Allergens like dust, pollen, or animal dander enter your body or make contact with your skin and cause a reaction from your immune system. Your immune system releases histamine, a hormone that produces the “classic” allergy symptoms like sneezing, running nose, and congestion. However, histamine can also cause increased mucus production in the sinuses, and it can cause blood vessels and skin to swell which can lead to hearing problems.
This is known as conductive hearing loss, or hearing loss caused by a loss of sound conductivity in your ear. Conductive hearing loss can be caused by many different things, like unwanted fluid in the ear or a buildup of earwax. Conductive hearing loss is usually curable, but it can make it difficult to hear while the causes continue.

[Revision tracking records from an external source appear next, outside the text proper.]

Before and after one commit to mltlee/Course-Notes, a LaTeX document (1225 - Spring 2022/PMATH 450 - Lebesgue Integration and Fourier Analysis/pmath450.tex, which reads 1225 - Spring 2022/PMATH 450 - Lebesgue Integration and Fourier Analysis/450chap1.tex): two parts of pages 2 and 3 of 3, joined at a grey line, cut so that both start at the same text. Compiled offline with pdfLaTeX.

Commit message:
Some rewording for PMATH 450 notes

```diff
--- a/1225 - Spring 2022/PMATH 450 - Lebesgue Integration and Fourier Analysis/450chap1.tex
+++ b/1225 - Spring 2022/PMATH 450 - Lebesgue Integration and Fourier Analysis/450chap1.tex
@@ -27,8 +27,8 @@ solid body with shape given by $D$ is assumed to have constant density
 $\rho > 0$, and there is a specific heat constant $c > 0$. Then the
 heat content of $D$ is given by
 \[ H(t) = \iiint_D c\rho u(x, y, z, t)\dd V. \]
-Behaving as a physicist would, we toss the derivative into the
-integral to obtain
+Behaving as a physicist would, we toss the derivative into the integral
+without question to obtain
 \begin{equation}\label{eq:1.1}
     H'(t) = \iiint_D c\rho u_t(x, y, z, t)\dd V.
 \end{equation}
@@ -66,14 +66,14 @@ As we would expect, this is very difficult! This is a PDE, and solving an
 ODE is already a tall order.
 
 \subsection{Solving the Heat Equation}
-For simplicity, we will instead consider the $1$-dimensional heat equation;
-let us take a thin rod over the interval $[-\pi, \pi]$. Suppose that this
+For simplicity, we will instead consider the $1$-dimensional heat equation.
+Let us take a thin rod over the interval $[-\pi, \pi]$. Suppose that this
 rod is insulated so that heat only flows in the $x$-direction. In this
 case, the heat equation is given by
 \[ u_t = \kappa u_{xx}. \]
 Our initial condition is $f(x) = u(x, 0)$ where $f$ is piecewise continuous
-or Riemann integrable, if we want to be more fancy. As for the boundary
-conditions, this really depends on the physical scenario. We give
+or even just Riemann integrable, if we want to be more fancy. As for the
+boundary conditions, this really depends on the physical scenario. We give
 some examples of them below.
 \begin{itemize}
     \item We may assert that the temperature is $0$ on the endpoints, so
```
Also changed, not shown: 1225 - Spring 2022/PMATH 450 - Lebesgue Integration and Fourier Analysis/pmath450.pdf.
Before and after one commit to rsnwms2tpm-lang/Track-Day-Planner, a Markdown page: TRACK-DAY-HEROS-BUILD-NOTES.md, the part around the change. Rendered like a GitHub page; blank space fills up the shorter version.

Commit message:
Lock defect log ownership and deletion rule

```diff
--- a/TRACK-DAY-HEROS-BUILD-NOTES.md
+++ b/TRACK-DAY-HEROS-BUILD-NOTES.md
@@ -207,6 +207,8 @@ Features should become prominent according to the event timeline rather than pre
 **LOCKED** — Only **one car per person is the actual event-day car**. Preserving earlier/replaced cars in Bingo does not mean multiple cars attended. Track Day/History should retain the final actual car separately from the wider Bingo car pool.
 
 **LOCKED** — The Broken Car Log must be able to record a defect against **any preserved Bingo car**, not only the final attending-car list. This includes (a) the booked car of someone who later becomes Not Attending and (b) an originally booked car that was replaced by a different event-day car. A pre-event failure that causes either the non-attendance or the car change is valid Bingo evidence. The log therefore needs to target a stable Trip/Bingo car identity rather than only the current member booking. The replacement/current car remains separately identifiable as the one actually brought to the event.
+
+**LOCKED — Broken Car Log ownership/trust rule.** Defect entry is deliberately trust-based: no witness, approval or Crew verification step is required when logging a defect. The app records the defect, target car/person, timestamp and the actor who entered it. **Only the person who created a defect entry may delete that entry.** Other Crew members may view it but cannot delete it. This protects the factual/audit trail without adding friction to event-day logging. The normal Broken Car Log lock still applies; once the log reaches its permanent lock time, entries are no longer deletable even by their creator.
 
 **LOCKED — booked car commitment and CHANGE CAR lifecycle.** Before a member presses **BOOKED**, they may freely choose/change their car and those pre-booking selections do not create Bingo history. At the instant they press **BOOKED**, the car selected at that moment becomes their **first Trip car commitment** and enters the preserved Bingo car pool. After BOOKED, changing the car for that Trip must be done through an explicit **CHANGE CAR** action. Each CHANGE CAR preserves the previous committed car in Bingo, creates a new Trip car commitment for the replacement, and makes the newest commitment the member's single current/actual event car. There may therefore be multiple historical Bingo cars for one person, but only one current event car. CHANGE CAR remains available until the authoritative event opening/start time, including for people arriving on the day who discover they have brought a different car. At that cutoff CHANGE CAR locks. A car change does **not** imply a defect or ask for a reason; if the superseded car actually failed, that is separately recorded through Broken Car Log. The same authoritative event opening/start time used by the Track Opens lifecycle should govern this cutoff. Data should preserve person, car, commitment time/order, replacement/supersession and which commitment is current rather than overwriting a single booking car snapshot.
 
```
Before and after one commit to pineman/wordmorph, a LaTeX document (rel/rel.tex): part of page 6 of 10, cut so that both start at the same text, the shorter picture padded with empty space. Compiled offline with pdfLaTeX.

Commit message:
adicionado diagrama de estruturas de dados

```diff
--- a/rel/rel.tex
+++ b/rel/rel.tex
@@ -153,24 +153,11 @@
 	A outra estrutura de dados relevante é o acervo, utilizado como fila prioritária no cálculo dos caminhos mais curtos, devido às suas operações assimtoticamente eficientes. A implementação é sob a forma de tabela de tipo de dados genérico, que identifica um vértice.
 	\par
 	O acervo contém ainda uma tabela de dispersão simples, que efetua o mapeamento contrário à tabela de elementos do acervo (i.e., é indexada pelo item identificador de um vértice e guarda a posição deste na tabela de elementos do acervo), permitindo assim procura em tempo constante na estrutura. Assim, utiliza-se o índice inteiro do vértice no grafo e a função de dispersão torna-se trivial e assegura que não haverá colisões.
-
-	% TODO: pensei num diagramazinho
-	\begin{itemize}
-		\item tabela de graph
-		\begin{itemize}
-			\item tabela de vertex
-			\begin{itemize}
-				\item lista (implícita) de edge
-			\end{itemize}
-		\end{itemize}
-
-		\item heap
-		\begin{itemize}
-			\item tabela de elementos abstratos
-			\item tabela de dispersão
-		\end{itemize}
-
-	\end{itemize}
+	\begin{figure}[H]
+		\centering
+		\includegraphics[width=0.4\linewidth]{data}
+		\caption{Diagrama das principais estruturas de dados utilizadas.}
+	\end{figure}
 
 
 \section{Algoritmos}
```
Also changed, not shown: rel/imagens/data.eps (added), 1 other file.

If left untreated, it can also cause more permanent damage to your hearing.
Your ear has three major regions and your allergies can affect all three of these regions in different ways. Let’s break it down:
The outer ear is the visible part of the ear. It is the actual external ear structure and the opening of your ear canal. Some individuals may be allergic to their laundry detergent, fragrance or earrings. Others may have allergies to household pets, like dogs and cats. Allergic reactions on your skin can cause swelling, itching, and pain around your outer ear and in your ear canal. Remember that it’s very important not to try to scratch these itches, either with your finger or with an object like a Q-tip or pen. Doing so could cause irreversible damage to your ear or lead to serious infections and other problems.
The middle ear is the part of the ear that is most vulnerable to allergies and infection. It is made up of several small tubes and openings, that can be affected by swelling or fluid buildup. For example, allergies can cause fluid to block your Eustachian tubes, which can lead to feelings of blockage or fullness in your ears and sinuses. It can also allow bacteria to sit in your middle ear, which can lead to ear infections and other problems. Allergies can also cause loss of balance and feelings of dizziness or vertigo for the same reasons.
The inner ear is the most delicate part of the ear, but it’s also relatively resistant to allergic reactions since it is deeper inside. However, severe swelling in the outer or middle ear can lead to problems in your inner ear as well, and a serious infection could also damage the sensitive nerve endings and bone structures present here. Allergies may also contribute to hearing loss for people who have Meniere’s disease. Meniere’s disease is an inner ear disease that typically affects one ear. This disease can cause pressure or pain in the ear, severe cases of dizziness or vertigo, hearing loss, and a ringing or roaring noise, also known as tinnitus.
If you do think your allergies are causing hearing problems, your best option is to visit either a hearing or allergy specialist to get treatment.
Allergy and Hearing Aids
So how do allergies affect you if wear an assistive hearing device?
Well for one swelling or fluid buildup can further lower your ability to hear. Often this leads to hearing aid wearers turning the volume on their hearing aids up even more to overcompensate. But if you aren’t careful you could further damage your hearing by being it too loud noise, especially if the fluid in your ears suddenly shifts or drains.
Second of all, allergens can actually clog or damage your hearing aids themselves. Dust, pollen, and hair can clog the microphone port or get into the battery compartment, which can lead to interference or damage. It’s always good practice to clean your hearing aids regularly to avoid these problems, especially during allergy season.
If you have questions about hearing loss or hearing aids, we are here to help! Please contact us today and schedule an appointment at one of our convenient Ohio hearing center locations: Bowling Green, Toledo, or Wauseon. The experts at Kenwood Hearing Center are here for you to help you with not only hearing loss but your overall hearing health.